Another Texas native, Robert Griffin III, has also been linked to the Cowboys, and that could make plenty of sense, just as soon as the Washington Redskins release or agree to trade the former No. 2 overall pick. However, Brandt pointed out that Dallas could be interested in drafting a quarterback in a later round, and he offered the following possibilities, all with “a wart or two”: Dak Prescott (Mississippi State), Jeff Driskel (Louisiana Tech), Brandon Allen (Arkansas), Brandon Doughty (Western Kentucky) and Kevin Hogan (Stanford).

That could also make a lot of sense. If Romo does manage to stay on the field for at least, say, two more years, that would give a developmental quarterback plenty of time to, er, remove his warts and learn the Cowboys’ offense.

In addition, of the three quarterbacks commonly cited as likely first-round picks — Jared Goff (California), Carson Wentz (North Dakota State) and Paxton Lynch (Memphis) — none are seen as the kind of stud prospects who demand to be taken at the top of the draft, except perhaps by teams with glaring holes at the starter position (cough, cough, Browns, cough). The top 10 picks are littered with defensive players in most mock drafts, and Dallas certainly has its share of needs on that side of the ball.

On the other hand, the air is thick this time of year with misinformation deliberately belched forth by NFL teams who want throw rivals off the scent. If Dallas really does desire a quarterback at No. 4, it surely would prefer that squads with later picks not feel the need to trade up ahead of it.

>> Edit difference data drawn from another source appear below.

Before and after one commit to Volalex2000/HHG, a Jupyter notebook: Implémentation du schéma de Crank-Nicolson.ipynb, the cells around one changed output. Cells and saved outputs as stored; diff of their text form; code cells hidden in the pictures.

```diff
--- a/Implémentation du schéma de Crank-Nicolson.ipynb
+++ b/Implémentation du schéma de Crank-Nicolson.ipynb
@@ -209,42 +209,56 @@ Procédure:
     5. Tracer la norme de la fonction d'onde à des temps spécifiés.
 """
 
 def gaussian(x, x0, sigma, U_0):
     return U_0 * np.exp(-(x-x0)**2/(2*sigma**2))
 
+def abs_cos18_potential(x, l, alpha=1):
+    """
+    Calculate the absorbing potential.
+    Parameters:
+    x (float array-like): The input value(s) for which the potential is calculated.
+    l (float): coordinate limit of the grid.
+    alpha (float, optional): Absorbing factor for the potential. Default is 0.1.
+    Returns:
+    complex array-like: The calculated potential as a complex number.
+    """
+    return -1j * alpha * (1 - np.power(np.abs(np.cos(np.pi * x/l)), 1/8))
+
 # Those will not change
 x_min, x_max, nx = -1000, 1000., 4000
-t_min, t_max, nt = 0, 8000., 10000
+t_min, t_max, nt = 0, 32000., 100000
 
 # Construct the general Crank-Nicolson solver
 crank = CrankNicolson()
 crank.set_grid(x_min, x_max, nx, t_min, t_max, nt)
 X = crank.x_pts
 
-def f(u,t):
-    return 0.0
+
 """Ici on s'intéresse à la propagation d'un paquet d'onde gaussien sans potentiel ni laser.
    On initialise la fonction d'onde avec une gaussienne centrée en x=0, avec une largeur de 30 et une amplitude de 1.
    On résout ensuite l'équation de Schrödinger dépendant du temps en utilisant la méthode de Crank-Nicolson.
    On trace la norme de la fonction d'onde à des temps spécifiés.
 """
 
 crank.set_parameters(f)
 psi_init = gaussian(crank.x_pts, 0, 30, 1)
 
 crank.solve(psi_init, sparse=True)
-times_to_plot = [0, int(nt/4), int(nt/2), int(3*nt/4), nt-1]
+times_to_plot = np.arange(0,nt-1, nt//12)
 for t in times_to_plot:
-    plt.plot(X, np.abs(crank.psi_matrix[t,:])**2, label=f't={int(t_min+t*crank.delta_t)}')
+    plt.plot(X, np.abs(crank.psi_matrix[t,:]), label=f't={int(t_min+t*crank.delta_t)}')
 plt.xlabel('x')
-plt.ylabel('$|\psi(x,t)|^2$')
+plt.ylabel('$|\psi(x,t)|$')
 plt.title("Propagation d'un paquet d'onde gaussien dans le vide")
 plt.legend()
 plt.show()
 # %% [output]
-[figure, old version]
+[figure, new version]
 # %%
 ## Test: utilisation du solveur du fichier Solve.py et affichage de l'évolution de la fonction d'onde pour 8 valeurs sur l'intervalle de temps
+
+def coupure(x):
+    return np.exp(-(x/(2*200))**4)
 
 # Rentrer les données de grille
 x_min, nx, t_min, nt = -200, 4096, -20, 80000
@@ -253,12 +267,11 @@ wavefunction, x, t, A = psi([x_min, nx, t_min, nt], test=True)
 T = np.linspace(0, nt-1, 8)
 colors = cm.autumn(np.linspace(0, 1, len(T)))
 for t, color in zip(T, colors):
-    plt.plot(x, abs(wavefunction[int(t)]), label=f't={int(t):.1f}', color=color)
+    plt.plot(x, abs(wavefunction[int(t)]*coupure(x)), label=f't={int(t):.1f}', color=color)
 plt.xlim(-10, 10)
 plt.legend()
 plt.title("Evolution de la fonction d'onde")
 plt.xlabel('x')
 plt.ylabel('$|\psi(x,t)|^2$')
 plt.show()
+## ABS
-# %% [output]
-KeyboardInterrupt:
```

But Jones wouldn’t steer a Cowboys legend like Brandt wrong, would he? Sure, he fired the personnel guru, now 83, all those years ago, and essentially replaced Brandt with himself, but it does seem more likely than not that Dallas will use its very early pick at a position other than quarterback.